(Difference listings)

----------

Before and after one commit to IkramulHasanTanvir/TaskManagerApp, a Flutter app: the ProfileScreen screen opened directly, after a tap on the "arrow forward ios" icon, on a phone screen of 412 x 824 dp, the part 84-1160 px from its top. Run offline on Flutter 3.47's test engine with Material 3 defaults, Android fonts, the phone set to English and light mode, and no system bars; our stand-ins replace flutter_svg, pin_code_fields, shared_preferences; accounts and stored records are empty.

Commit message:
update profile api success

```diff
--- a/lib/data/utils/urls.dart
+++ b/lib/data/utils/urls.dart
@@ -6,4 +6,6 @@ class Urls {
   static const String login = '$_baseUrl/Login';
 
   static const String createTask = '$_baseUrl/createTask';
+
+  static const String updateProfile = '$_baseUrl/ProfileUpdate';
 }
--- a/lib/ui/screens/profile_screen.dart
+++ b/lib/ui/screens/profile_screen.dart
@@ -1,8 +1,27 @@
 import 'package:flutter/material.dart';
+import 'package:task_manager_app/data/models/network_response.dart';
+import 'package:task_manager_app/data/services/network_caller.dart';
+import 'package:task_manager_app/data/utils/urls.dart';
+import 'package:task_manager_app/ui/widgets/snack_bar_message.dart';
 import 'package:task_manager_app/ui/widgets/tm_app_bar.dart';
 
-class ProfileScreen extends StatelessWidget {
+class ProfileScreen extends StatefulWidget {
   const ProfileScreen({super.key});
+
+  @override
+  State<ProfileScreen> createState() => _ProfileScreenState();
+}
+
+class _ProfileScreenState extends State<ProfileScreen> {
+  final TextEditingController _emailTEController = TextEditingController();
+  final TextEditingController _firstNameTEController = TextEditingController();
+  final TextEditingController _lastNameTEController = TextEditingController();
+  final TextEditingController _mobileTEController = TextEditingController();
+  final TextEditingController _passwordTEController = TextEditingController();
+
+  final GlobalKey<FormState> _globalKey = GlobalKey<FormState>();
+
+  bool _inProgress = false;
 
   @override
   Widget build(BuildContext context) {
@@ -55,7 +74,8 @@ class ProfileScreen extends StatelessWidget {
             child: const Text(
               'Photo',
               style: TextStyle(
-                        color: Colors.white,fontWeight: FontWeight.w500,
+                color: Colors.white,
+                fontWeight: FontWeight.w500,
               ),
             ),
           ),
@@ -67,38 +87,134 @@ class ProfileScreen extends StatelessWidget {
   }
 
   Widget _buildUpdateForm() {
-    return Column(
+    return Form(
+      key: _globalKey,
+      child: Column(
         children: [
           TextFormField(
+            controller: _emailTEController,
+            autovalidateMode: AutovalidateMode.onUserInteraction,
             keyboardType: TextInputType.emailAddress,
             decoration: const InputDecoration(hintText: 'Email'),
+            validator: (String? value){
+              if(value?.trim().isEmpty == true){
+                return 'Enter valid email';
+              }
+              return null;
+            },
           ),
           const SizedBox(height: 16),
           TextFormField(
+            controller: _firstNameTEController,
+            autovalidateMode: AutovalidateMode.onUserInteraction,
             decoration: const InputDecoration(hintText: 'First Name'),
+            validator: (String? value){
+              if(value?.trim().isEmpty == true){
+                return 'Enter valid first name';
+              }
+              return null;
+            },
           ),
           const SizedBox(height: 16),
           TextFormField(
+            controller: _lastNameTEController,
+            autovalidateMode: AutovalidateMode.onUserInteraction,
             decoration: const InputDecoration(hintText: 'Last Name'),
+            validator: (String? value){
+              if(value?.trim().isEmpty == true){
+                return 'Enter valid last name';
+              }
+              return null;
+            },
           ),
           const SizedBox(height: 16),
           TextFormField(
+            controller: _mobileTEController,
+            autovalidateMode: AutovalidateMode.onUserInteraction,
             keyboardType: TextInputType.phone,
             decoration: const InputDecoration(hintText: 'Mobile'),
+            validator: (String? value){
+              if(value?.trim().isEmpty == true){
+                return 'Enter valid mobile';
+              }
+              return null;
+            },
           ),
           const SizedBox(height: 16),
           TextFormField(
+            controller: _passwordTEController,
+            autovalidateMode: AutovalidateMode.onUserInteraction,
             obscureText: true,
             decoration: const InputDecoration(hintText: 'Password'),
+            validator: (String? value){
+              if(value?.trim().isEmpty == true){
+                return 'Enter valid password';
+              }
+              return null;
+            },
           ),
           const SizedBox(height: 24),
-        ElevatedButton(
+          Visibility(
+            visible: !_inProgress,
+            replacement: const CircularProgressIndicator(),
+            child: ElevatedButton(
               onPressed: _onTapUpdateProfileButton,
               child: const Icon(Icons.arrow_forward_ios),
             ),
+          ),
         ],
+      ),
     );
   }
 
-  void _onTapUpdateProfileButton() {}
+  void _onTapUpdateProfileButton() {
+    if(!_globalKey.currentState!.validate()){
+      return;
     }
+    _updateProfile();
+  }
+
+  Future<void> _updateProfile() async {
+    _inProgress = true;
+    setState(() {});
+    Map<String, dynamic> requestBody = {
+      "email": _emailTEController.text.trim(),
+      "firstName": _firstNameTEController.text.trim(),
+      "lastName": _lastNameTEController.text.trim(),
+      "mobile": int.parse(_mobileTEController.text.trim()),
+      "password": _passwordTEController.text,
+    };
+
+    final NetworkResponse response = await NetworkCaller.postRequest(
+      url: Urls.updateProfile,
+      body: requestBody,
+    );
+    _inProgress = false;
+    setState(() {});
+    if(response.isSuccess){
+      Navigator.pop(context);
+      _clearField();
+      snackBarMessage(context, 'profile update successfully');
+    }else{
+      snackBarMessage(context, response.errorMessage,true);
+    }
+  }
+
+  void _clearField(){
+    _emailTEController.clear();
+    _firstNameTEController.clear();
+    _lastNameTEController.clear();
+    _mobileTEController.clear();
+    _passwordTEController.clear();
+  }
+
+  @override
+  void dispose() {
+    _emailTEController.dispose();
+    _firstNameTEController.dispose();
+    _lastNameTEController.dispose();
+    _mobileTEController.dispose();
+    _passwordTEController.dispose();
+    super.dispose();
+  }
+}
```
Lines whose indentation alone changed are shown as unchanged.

----------

How to complete this task:
Word for word, copy out the entries.

Your solution:
Before and after one commit to IkramulHasanTanvir/TaskManagerApp, a Flutter app: the ProfileScreen screen opened directly, after a tap on the "arrow forward ios" icon, on a phone screen of 412 x 824 dp, the part 84-1160 px from its top. Run offline on Flutter 3.47's test engine with Material 3 defaults, Android fonts, the phone set to English and light mode, and no system bars; our stand-ins replace flutter_svg, pin_code_fields, shared_preferences; accounts and stored records are empty.

Commit message:
update profile api success

```diff
--- a/lib/data/utils/urls.dart
+++ b/lib/data/utils/urls.dart
@@ -6,4 +6,6 @@ class Urls {
   static const String login = '$_baseUrl/Login';
 
   static const String createTask = '$_baseUrl/createTask';
+
+  static const String updateProfile = '$_baseUrl/ProfileUpdate';
 }
--- a/lib/ui/screens/profile_screen.dart
+++ b/lib/ui/screens/profile_screen.dart
@@ -1,8 +1,27 @@
 import 'package:flutter/material.dart';
+import 'package:task_manager_app/data/models/network_response.dart';
+import 'package:task_manager_app/data/services/network_caller.dart';
+import 'package:task_manager_app/data/utils/urls.dart';
+import 'package:task_manager_app/ui/widgets/snack_bar_message.dart';
 import 'package:task_manager_app/ui/widgets/tm_app_bar.dart';
 
-class ProfileScreen extends StatelessWidget {
+class ProfileScreen extends StatefulWidget {
   const ProfileScreen({super.key});
+
+  @override
+  State<ProfileScreen> createState() => _ProfileScreenState();
+}
+
+class _ProfileScreenState extends State<ProfileScreen> {
+  final TextEditingController _emailTEController = TextEditingController();
+  final TextEditingController _firstNameTEController = TextEditingController();
+  final TextEditingController _lastNameTEController = TextEditingController();
+  final TextEditingController _mobileTEController = TextEditingController();
+  final TextEditingController _passwordTEController = TextEditingController();
+
+  final GlobalKey<FormState> _globalKey = GlobalKey<FormState>();
+
+  bool _inProgress = false;
 
   @override
   Widget build(BuildContext context) {
@@ -55,7 +74,8 @@ class ProfileScreen extends StatelessWidget {
             child: const Text(
               'Photo',
               style: TextStyle(
-                        color: Colors.white,fontWeight: FontWeight.w500,
+                color: Colors.white,
+                fontWeight: FontWeight.w500,
               ),
             ),
           ),
@@ -67,38 +87,134 @@ class ProfileScreen extends StatelessWidget {
   }
 
   Widget _buildUpdateForm() {
-    return Column(
+    return Form(
+      key: _globalKey,
+      child: Column(
         children: [
           TextFormField(
+            controller: _emailTEController,
+            autovalidateMode: AutovalidateMode.onUserInteraction,
             keyboardType: TextInputType.emailAddress,
             decoration: const InputDecoration(hintText: 'Email'),
+            validator: (String? value){
+              if(value?.trim().isEmpty == true){
+                return 'Enter valid email';
+              }
+              return null;
+            },
           ),
           const SizedBox(height: 16),
           TextFormField(
+            controller: _firstNameTEController,
+            autovalidateMode: AutovalidateMode.onUserInteraction,
             decoration: const InputDecoration(hintText: 'First Name'),
+            validator: (String? value){
+              if(value?.trim().isEmpty == true){
+                return 'Enter valid first name';
+              }
+              return null;
+            },
           ),
           const SizedBox(height: 16),
           TextFormField(
+            controller: _lastNameTEController,
+            autovalidateMode: AutovalidateMode.onUserInteraction,
             decoration: const InputDecoration(hintText: 'Last Name'),
+            validator: (String? value){
+              if(value?.trim().isEmpty == true){
+                return 'Enter valid last name';
+              }
+              return null;
+            },
           ),
           const SizedBox(height: 16),
           TextFormField(
+            controller: _mobileTEController,
+            autovalidateMode: AutovalidateMode.onUserInteraction,
             keyboardType: TextInputType.phone,
             decoration: const InputDecoration(hintText: 'Mobile'),
+            validator: (String? value){
+              if(value?.trim().isEmpty == true){
+                return 'Enter valid mobile';
+              }
+              return null;
+            },
           ),
           const SizedBox(height: 16),
           TextFormField(
+            controller: _passwordTEController,
+            autovalidateMode: AutovalidateMode.onUserInteraction,
             obscureText: true,
             decoration: const InputDecoration(hintText: 'Password'),
+            validator: (String? value){
+              if(value?.trim().isEmpty == true){
+                return 'Enter valid password';
+              }
+              return null;
+            },
           ),
           const SizedBox(height: 24),
-        ElevatedButton(
+          Visibility(
+            visible: !_inProgress,
+            replacement: const CircularProgressIndicator(),
+            child: ElevatedButton(
               onPressed: _onTapUpdateProfileButton,
               child: const Icon(Icons.arrow_forward_ios),
             ),
+          ),
         ],
+      ),
     );
   }
 
-  void _onTapUpdateProfileButton() {}
+  void _onTapUpdateProfileButton() {
+    if(!_globalKey.currentState!.validate()){
+      return;
     }
+    _updateProfile();
+  }
+
+  Future<void> _updateProfile() async {
+    _inProgress = true;
+    setState(() {});
+    Map<String, dynamic> requestBody = {
+      "email": _emailTEController.text.trim(),
+      "firstName": _firstNameTEController.text.trim(),
+      "lastName": _lastNameTEController.text.trim(),
+      "mobile": int.parse(_mobileTEController.text.trim()),
+      "password": _passwordTEController.text,
+    };
+
+    final NetworkResponse response = await NetworkCaller.postRequest(
+      url: Urls.updateProfile,
+      body: requestBody,
+    );
+    _inProgress = false;
+    setState(() {});
+    if(response.isSuccess){
+      Navigator.pop(context);
+      _clearField();
+      snackBarMessage(context, 'profile update successfully');
+    }else{
+      snackBarMessage(context, response.errorMessage,true);
+    }
+  }
+
+  void _clearField(){
+    _emailTEController.clear();
+    _firstNameTEController.clear();
+    _lastNameTEController.clear();
+    _mobileTEController.clear();
+    _passwordTEController.clear();
+  }
+
+  @override
+  void dispose() {
+    _emailTEController.dispose();
+    _firstNameTEController.dispose();
+    _lastNameTEController.dispose();
+    _mobileTEController.dispose();
+    _passwordTEController.dispose();
+    super.dispose();
+  }
+}
```
Lines whose indentation alone changed are shown as unchanged.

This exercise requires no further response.